One death and 43 cases associated with dengue have been reported as of today, the Ministry of Health (MoH) stated in a press release, but assured that the situation is under control, despite several neighbouring countries reporting increased dengue fever cases.
The MoH also shared that number of current cases shows a slight decrease compared to 2019 where 69 cases were reported during the same period, and added that they will continue to monitor the situation and inform the public of any developments if necessary.
Dengue is a female Aedes mosquito-borne disease caused by a dengue virus infection. Dengue fever symptoms will begin three to 14 days after the mosquito bite and lasts for two to seven days.
The symptoms include sudden and persistent fever, muscle ache and the lack of energy. The infection with the dengue virus can also sometimes cause more severe symptoms including bleeding and death, known as Dengue Haemorrhagic Fever (DHF).
Four types of serotype dengue virus have been identified (DEN1, 2, 3 and 4). A person infected with one of the serotypes of the dengue virus and subsequently infected by another serotype increases their risk of getting DHF.
Aedes mosquitos can be found in most places in Brunei Darussalam. It can easily breed in water reservoirs either indoors or outdoors such as flower pots, clogged drains, plastic bottles and tyres used as landscape compositions; in places where water reservoirs are not tightly closed such as water tanks, buckets, vases (tajau) and the like; as well as garbage that can hold water such as empty cans, abandoned tyres and food containers.

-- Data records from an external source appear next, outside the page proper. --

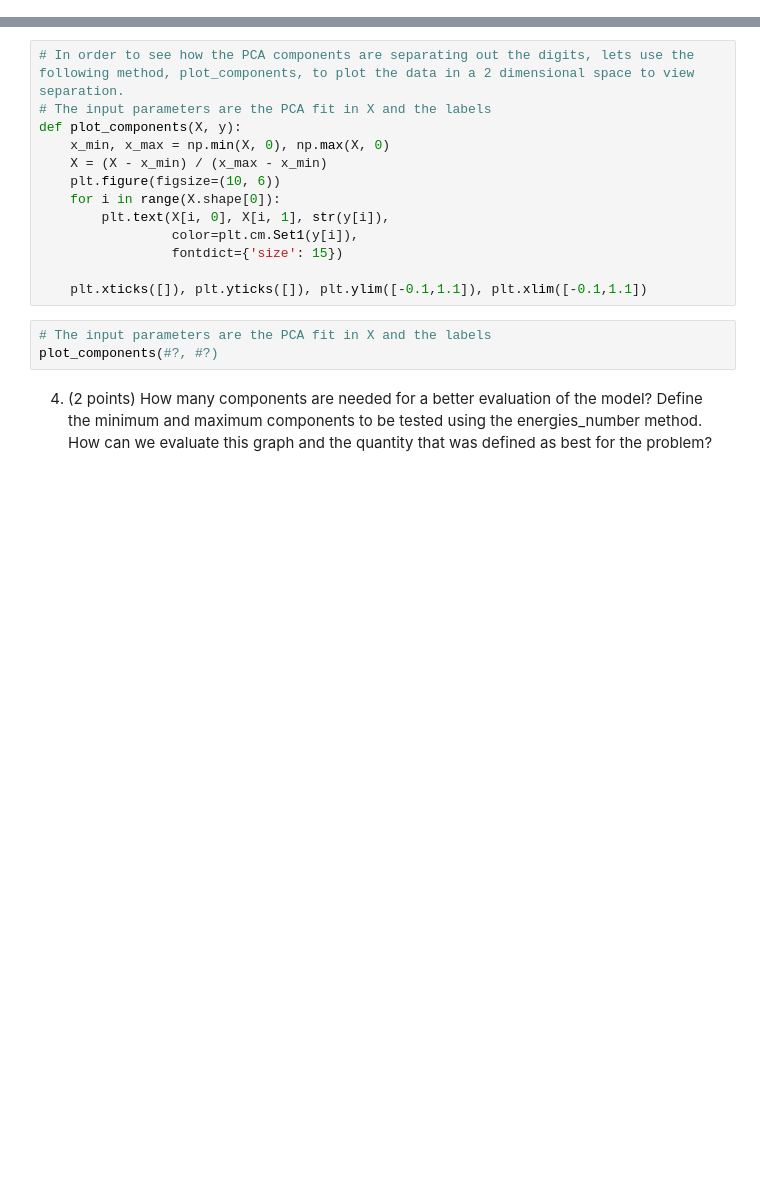
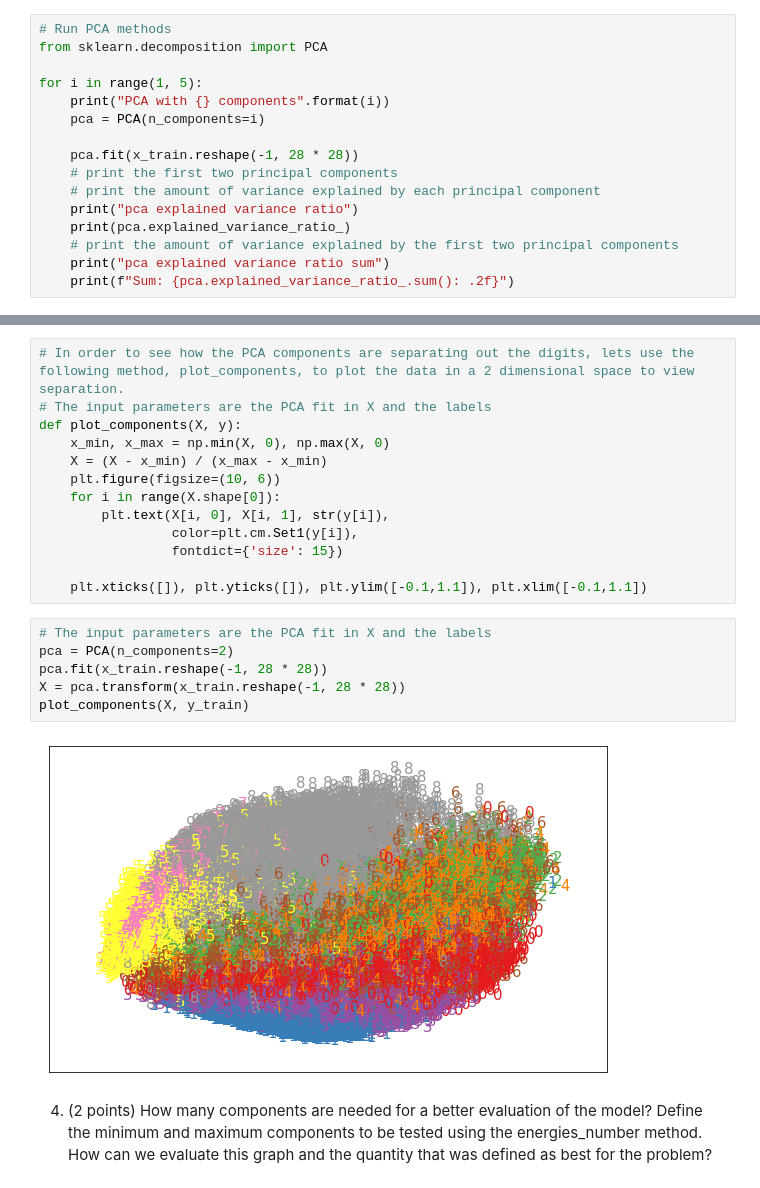
Before and after one commit to arthurcbaia/mc886, a Jupyter notebook: trab4/2022s2_mc886mo444_assignment_04.ipynb, the cells around one changed output, grey strips where cells are left out. Drawn from its saved outputs; the diff is of its cells as text; blank space fills up the shorter version.

Commit message:
train done

```diff
--- a/trab4/2022s2_mc886mo444_assignment_04.ipynb
+++ b/trab4/2022s2_mc886mo444_assignment_04.ipynb
@@ -280,0 +205,16 @@ print(val_accs[-1].item())
+# %%
+# Run PCA methods
+from sklearn.decomposition import PCA
+
+for i in range(1, 5):
+    print("PCA with {} components".format(i))
+    pca = PCA(n_components=i)
+
+    pca.fit(x_train.reshape(-1, 28 * 28))
+    # print the first two principal components
+    # print the amount of variance explained by each principal component
+    print("pca explained variance ratio")
+    print(pca.explained_variance_ratio_)
+    # print the amount of variance explained by the first two principal components
+    print("pca explained variance ratio sum")
+    print(f"Sum: {pca.explained_variance_ratio_.sum(): .2f}")
@@ -295,7 +332,12 @@ def plot_components(X, y):
     plt.xticks([]), plt.yticks([]), plt.ylim([-0.1,1.1]), plt.xlim([-0.1,1.1])
 # %%
 # The input parameters are the PCA fit in X and the labels
-plot_components(#?, #?)
+pca = PCA(n_components=2)
+pca.fit(x_train.reshape(-1, 28 * 28))
+X = pca.transform(x_train.reshape(-1, 28 * 28))
+plot_components(X, y_train)
+# %% [output]
+[figure, added]
 # %% [markdown]
 4. (2 points) How many components are needed for a better evaluation of the model? Define the minimum and maximum components to be tested using the energies_number method. How can we evaluate this graph and the quantity that was defined as best for the problem?
 # %%
```
Also changed, not shown: parts of 28 cells of this notebook.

Dengue has no specific treatment. Treatment is more focussed on supportive treatment to relieve symptoms of infection as well as close monitoring in hospital, if needed.
More details on Borneo Bulletin Sunday